> [Work order]:
Report the count of lines below in which the string "ProjectForm" occurs; include nothing else.

---- Records for processing

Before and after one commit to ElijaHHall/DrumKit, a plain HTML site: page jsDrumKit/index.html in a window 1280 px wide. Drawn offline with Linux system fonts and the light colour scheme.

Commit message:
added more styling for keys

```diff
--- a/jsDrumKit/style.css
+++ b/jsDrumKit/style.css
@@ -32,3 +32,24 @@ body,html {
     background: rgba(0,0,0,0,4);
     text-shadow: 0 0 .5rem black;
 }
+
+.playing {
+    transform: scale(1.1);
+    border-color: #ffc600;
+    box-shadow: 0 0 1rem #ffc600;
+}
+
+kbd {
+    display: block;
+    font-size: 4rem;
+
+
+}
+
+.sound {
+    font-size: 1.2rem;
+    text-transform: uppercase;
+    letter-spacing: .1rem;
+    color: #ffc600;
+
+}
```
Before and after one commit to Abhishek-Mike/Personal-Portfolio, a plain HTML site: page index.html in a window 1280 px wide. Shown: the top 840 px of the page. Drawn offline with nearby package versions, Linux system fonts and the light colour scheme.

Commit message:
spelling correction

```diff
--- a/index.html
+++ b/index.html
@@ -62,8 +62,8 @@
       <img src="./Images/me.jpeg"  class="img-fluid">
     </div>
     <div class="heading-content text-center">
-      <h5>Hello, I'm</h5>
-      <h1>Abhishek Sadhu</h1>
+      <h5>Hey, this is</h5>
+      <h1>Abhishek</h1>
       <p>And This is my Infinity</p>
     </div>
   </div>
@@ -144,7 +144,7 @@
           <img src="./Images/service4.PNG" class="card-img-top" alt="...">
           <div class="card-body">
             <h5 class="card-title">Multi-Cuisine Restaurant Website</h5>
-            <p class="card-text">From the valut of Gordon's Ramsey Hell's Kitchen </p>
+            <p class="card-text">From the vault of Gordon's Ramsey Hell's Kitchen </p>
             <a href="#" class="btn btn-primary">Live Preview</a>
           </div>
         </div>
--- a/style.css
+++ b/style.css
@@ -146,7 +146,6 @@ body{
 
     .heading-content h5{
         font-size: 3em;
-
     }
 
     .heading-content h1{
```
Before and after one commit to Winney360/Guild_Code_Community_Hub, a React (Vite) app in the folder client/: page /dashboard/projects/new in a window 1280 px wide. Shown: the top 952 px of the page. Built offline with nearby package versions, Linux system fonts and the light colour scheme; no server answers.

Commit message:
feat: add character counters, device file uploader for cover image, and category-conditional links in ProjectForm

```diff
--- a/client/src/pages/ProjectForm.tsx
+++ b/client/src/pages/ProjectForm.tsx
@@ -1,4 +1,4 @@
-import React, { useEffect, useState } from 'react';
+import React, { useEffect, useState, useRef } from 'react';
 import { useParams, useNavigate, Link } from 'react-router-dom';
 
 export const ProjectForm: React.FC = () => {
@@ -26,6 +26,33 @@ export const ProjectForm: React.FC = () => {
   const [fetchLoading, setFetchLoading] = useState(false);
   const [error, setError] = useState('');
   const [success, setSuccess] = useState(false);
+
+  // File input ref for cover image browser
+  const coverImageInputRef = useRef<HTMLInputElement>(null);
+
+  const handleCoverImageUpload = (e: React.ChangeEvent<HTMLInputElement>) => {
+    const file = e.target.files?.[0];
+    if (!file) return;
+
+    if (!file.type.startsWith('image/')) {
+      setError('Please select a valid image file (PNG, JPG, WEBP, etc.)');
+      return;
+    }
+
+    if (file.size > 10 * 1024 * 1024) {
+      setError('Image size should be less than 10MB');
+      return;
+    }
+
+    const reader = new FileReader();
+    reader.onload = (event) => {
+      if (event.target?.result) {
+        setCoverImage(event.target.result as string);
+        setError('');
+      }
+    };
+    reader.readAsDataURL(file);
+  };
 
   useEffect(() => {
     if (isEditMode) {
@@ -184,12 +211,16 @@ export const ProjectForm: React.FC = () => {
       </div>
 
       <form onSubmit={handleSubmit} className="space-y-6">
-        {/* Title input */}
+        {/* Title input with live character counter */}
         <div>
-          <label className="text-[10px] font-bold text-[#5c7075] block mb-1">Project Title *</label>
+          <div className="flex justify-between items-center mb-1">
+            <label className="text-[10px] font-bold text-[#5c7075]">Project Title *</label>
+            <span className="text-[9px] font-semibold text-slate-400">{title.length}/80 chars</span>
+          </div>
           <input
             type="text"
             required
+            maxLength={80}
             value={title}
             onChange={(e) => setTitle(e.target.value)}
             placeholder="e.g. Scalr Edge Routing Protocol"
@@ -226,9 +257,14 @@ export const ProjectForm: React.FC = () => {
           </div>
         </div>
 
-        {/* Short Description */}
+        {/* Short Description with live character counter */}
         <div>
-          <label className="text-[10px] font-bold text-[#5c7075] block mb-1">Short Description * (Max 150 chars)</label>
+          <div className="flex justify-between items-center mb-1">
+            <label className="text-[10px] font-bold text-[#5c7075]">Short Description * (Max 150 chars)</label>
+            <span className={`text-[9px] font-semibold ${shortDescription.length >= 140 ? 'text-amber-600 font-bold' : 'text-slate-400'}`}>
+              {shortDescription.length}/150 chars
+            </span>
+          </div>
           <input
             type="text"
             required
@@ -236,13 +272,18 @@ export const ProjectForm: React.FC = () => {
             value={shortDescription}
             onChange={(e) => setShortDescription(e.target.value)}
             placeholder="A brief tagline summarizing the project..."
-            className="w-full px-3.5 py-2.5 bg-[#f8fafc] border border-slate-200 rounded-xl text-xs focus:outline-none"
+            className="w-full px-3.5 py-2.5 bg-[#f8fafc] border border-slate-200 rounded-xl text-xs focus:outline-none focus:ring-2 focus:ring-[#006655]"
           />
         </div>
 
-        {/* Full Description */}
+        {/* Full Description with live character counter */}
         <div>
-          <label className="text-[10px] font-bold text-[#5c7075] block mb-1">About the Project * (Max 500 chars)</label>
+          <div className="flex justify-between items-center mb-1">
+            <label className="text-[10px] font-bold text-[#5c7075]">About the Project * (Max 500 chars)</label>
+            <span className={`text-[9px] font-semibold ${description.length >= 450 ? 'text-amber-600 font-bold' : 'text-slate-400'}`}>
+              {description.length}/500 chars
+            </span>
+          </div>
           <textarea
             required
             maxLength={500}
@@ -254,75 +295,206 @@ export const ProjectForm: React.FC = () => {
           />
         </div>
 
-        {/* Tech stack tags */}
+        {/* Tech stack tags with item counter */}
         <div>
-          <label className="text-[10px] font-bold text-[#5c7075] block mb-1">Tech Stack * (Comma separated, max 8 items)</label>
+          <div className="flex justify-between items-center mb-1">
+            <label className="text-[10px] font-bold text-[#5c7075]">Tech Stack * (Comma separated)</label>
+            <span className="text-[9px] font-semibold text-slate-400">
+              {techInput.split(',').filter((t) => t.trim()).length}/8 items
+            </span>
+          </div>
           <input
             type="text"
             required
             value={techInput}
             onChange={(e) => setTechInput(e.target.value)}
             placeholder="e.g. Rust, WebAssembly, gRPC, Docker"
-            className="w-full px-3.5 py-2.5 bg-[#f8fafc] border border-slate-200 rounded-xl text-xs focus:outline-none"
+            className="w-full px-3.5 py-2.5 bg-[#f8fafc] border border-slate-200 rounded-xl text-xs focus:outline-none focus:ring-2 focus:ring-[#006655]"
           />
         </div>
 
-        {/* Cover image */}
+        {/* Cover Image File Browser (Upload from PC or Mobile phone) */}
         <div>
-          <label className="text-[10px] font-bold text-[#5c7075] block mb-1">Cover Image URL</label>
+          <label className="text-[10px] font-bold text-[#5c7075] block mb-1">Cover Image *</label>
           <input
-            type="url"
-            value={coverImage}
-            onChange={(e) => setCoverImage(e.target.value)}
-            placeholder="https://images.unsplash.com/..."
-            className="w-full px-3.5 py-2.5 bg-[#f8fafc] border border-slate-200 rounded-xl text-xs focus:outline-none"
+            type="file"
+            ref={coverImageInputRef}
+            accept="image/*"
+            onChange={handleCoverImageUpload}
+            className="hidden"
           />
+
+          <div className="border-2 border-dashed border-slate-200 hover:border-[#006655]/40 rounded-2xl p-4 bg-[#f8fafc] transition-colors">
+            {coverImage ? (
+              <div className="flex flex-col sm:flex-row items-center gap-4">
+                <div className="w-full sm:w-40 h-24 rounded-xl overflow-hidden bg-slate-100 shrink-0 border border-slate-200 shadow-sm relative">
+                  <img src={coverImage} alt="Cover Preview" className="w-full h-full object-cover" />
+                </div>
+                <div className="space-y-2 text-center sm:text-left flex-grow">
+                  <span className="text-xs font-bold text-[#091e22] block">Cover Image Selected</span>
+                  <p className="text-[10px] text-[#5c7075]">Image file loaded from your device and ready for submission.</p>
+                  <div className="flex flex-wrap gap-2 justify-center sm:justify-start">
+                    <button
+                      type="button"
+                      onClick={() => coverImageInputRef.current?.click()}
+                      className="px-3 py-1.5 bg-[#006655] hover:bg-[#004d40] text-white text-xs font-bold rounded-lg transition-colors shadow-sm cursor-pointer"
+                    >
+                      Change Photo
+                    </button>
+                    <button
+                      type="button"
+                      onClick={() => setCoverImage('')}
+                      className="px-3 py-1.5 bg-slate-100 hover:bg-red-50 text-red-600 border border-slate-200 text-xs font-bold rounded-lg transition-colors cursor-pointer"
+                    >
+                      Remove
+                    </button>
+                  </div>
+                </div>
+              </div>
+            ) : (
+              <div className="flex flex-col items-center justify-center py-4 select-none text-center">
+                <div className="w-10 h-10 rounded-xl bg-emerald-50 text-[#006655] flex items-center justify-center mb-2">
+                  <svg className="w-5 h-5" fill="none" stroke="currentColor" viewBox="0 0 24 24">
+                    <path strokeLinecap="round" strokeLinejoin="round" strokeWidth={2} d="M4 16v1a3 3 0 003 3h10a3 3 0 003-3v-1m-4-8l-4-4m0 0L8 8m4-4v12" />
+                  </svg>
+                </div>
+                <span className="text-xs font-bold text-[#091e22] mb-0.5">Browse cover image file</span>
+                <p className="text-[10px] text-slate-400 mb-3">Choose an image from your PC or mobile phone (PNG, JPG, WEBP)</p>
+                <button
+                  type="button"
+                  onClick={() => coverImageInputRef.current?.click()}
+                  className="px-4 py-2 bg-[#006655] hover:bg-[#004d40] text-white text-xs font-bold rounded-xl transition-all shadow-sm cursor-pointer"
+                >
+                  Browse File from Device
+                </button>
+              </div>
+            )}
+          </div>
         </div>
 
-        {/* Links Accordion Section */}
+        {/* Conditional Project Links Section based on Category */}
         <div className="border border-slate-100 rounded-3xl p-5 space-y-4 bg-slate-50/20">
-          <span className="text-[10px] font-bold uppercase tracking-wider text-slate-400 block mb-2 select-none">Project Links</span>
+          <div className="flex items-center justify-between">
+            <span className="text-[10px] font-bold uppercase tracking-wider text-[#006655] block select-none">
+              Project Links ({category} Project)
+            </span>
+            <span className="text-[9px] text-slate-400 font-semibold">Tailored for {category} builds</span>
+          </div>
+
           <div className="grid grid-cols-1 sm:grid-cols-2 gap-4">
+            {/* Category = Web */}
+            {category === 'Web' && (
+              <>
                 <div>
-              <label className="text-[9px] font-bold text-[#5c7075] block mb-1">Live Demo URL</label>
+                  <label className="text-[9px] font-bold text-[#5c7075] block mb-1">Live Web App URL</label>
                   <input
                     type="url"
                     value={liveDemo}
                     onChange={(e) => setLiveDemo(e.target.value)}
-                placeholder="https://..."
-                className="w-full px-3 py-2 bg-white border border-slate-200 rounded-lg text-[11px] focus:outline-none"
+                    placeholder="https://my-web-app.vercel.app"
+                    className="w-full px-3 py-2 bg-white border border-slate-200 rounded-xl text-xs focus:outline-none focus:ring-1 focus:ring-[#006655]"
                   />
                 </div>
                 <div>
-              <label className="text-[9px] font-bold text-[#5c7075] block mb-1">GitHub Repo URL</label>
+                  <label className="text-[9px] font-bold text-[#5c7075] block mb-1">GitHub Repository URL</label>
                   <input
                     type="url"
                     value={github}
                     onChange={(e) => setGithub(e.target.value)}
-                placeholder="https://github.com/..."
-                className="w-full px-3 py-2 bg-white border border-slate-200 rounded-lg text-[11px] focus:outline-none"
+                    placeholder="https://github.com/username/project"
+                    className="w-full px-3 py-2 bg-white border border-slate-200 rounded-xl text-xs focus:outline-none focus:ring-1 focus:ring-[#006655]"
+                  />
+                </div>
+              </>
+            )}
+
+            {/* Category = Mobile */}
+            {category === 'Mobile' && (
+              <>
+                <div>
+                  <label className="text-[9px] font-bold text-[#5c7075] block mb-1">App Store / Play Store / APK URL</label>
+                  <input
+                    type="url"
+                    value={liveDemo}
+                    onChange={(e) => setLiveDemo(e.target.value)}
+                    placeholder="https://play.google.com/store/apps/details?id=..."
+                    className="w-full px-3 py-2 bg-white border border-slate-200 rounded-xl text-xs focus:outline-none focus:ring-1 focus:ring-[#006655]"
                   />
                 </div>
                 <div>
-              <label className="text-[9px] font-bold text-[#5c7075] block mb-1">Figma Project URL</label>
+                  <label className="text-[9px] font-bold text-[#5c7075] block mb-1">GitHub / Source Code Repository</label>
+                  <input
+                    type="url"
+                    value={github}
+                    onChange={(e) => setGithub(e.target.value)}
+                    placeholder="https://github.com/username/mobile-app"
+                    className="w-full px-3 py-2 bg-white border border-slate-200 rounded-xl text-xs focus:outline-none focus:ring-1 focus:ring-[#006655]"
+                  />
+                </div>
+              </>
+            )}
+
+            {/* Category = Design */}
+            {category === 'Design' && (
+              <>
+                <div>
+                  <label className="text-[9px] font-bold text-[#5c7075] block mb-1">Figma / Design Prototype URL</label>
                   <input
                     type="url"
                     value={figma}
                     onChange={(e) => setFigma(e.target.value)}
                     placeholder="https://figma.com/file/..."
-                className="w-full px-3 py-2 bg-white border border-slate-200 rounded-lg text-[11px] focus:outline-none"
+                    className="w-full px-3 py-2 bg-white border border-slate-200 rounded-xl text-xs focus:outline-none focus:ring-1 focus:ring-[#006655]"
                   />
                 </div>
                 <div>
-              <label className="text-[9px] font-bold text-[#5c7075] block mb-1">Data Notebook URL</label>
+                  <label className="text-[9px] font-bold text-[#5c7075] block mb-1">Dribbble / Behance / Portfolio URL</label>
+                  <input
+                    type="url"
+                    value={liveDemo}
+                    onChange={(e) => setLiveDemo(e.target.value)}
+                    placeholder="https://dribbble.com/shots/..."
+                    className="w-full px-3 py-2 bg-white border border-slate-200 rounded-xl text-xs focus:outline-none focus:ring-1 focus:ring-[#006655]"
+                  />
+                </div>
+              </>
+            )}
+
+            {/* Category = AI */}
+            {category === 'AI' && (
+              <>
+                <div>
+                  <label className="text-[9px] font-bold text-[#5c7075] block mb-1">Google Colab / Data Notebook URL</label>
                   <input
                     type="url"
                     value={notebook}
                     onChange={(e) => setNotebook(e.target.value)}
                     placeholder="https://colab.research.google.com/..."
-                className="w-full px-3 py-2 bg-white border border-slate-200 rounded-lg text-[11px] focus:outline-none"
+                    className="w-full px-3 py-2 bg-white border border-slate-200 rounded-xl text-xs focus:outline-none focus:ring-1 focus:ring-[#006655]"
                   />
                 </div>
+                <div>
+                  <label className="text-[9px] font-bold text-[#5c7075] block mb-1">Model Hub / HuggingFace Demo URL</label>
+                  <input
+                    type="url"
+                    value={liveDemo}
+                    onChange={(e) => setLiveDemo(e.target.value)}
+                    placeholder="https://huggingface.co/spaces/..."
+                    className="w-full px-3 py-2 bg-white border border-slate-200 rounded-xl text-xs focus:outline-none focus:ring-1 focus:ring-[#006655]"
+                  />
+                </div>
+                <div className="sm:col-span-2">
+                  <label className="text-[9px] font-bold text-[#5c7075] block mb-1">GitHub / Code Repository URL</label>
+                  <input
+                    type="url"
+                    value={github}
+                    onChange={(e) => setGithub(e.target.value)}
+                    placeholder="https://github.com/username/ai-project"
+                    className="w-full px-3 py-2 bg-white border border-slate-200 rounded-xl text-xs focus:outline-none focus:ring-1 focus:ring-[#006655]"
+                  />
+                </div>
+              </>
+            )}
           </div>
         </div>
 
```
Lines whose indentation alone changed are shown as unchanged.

--------

> [Task output]:
9